INFORMATION PROVIDED:
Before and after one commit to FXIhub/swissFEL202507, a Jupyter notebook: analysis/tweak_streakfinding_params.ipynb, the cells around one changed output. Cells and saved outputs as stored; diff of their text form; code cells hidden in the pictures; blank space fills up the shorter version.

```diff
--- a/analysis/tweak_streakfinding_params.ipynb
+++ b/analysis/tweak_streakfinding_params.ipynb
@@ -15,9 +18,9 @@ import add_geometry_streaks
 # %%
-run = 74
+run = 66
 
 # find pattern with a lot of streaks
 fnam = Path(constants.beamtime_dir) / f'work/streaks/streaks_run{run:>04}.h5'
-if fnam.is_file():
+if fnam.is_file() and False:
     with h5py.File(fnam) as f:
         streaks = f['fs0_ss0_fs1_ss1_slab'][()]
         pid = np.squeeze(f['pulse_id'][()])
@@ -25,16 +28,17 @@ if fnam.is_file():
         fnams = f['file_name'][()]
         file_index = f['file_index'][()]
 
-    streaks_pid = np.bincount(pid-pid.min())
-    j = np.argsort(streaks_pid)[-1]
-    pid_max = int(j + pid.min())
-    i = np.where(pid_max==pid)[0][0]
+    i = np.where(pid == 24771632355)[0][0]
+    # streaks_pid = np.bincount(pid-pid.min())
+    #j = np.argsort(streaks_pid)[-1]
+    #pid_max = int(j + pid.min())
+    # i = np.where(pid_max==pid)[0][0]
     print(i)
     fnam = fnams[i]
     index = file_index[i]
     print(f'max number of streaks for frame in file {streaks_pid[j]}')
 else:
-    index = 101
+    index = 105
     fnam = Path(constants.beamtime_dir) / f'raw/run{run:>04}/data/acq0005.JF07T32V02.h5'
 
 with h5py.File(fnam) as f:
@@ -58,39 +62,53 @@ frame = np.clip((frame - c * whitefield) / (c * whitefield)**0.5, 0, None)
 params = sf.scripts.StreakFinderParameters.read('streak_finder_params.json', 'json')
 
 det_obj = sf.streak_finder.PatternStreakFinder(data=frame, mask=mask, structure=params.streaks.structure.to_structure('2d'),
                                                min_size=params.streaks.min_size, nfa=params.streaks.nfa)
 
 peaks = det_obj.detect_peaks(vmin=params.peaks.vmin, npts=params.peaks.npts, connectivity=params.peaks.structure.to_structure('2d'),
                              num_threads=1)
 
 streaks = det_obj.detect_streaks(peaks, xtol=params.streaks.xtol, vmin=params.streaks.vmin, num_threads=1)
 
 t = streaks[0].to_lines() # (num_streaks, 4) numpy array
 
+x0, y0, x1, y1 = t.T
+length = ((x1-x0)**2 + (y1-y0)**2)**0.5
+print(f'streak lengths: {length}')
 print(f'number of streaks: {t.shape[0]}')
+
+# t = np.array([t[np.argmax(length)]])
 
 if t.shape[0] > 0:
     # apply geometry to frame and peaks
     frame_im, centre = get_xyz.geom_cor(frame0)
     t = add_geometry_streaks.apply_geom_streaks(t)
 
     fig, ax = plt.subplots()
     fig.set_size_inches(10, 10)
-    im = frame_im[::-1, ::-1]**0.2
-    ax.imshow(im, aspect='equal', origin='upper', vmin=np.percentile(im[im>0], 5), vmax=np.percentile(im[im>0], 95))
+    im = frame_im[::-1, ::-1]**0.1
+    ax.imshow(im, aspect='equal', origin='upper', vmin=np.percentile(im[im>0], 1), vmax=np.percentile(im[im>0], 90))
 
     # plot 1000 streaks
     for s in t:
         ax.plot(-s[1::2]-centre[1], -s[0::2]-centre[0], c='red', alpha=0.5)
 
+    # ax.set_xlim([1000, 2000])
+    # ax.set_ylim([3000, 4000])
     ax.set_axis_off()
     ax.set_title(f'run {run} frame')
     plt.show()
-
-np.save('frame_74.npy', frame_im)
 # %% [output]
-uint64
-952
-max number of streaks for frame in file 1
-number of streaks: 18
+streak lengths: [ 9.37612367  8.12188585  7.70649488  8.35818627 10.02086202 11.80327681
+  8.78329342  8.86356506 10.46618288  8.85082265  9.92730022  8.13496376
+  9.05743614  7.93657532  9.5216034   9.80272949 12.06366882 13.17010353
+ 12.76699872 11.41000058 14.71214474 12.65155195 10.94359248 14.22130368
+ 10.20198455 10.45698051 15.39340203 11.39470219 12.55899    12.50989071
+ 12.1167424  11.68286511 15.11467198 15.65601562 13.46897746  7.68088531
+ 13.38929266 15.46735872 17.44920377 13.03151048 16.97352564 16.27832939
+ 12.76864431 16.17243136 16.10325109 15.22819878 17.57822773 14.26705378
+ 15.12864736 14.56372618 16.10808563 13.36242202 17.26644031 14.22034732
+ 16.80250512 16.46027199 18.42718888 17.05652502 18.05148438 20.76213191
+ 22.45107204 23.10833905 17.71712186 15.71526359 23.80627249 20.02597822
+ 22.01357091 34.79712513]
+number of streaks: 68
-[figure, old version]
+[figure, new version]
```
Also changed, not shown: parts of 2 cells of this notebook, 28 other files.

EXERCISE AIM: Please restate the material above exactly, line by line.

TASK OUTPUT:
Before and after one commit to FXIhub/swissFEL202507, a Jupyter notebook: analysis/tweak_streakfinding_params.ipynb, the cells around one changed output. Cells and saved outputs as stored; diff of their text form; code cells hidden in the pictures; blank space fills up the shorter version.

```diff
--- a/analysis/tweak_streakfinding_params.ipynb
+++ b/analysis/tweak_streakfinding_params.ipynb
@@ -15,9 +18,9 @@ import add_geometry_streaks
 # %%
-run = 74
+run = 66
 
 # find pattern with a lot of streaks
 fnam = Path(constants.beamtime_dir) / f'work/streaks/streaks_run{run:>04}.h5'
-if fnam.is_file():
+if fnam.is_file() and False:
     with h5py.File(fnam) as f:
         streaks = f['fs0_ss0_fs1_ss1_slab'][()]
         pid = np.squeeze(f['pulse_id'][()])
@@ -25,16 +28,17 @@ if fnam.is_file():
         fnams = f['file_name'][()]
         file_index = f['file_index'][()]
 
-    streaks_pid = np.bincount(pid-pid.min())
-    j = np.argsort(streaks_pid)[-1]
-    pid_max = int(j + pid.min())
-    i = np.where(pid_max==pid)[0][0]
+    i = np.where(pid == 24771632355)[0][0]
+    # streaks_pid = np.bincount(pid-pid.min())
+    #j = np.argsort(streaks_pid)[-1]
+    #pid_max = int(j + pid.min())
+    # i = np.where(pid_max==pid)[0][0]
     print(i)
     fnam = fnams[i]
     index = file_index[i]
     print(f'max number of streaks for frame in file {streaks_pid[j]}')
 else:
-    index = 101
+    index = 105
     fnam = Path(constants.beamtime_dir) / f'raw/run{run:>04}/data/acq0005.JF07T32V02.h5'
 
 with h5py.File(fnam) as f:
@@ -58,39 +62,53 @@ frame = np.clip((frame - c * whitefield) / (c * whitefield)**0.5, 0, None)
 params = sf.scripts.StreakFinderParameters.read('streak_finder_params.json', 'json')
 
 det_obj = sf.streak_finder.PatternStreakFinder(data=frame, mask=mask, structure=params.streaks.structure.to_structure('2d'),
                                                min_size=params.streaks.min_size, nfa=params.streaks.nfa)
 
 peaks = det_obj.detect_peaks(vmin=params.peaks.vmin, npts=params.peaks.npts, connectivity=params.peaks.structure.to_structure('2d'),
                              num_threads=1)
 
 streaks = det_obj.detect_streaks(peaks, xtol=params.streaks.xtol, vmin=params.streaks.vmin, num_threads=1)
 
 t = streaks[0].to_lines() # (num_streaks, 4) numpy array
 
+x0, y0, x1, y1 = t.T
+length = ((x1-x0)**2 + (y1-y0)**2)**0.5
+print(f'streak lengths: {length}')
 print(f'number of streaks: {t.shape[0]}')
+
+# t = np.array([t[np.argmax(length)]])
 
 if t.shape[0] > 0:
     # apply geometry to frame and peaks
     frame_im, centre = get_xyz.geom_cor(frame0)
     t = add_geometry_streaks.apply_geom_streaks(t)
 
     fig, ax = plt.subplots()
     fig.set_size_inches(10, 10)
-    im = frame_im[::-1, ::-1]**0.2
-    ax.imshow(im, aspect='equal', origin='upper', vmin=np.percentile(im[im>0], 5), vmax=np.percentile(im[im>0], 95))
+    im = frame_im[::-1, ::-1]**0.1
+    ax.imshow(im, aspect='equal', origin='upper', vmin=np.percentile(im[im>0], 1), vmax=np.percentile(im[im>0], 90))
 
     # plot 1000 streaks
     for s in t:
         ax.plot(-s[1::2]-centre[1], -s[0::2]-centre[0], c='red', alpha=0.5)
 
+    # ax.set_xlim([1000, 2000])
+    # ax.set_ylim([3000, 4000])
     ax.set_axis_off()
     ax.set_title(f'run {run} frame')
     plt.show()
-
-np.save('frame_74.npy', frame_im)
 # %% [output]
-uint64
-952
-max number of streaks for frame in file 1
-number of streaks: 18
+streak lengths: [ 9.37612367  8.12188585  7.70649488  8.35818627 10.02086202 11.80327681
+  8.78329342  8.86356506 10.46618288  8.85082265  9.92730022  8.13496376
+  9.05743614  7.93657532  9.5216034   9.80272949 12.06366882 13.17010353
+ 12.76699872 11.41000058 14.71214474 12.65155195 10.94359248 14.22130368
+ 10.20198455 10.45698051 15.39340203 11.39470219 12.55899    12.50989071
+ 12.1167424  11.68286511 15.11467198 15.65601562 13.46897746  7.68088531
+ 13.38929266 15.46735872 17.44920377 13.03151048 16.97352564 16.27832939
+ 12.76864431 16.17243136 16.10325109 15.22819878 17.57822773 14.26705378
+ 15.12864736 14.56372618 16.10808563 13.36242202 17.26644031 14.22034732
+ 16.80250512 16.46027199 18.42718888 17.05652502 18.05148438 20.76213191
+ 22.45107204 23.10833905 17.71712186 15.71526359 23.80627249 20.02597822
+ 22.01357091 34.79712513]
+number of streaks: 68
-[figure, old version]
+[figure, new version]
```
Also changed, not shown: parts of 2 cells of this notebook, 28 other files.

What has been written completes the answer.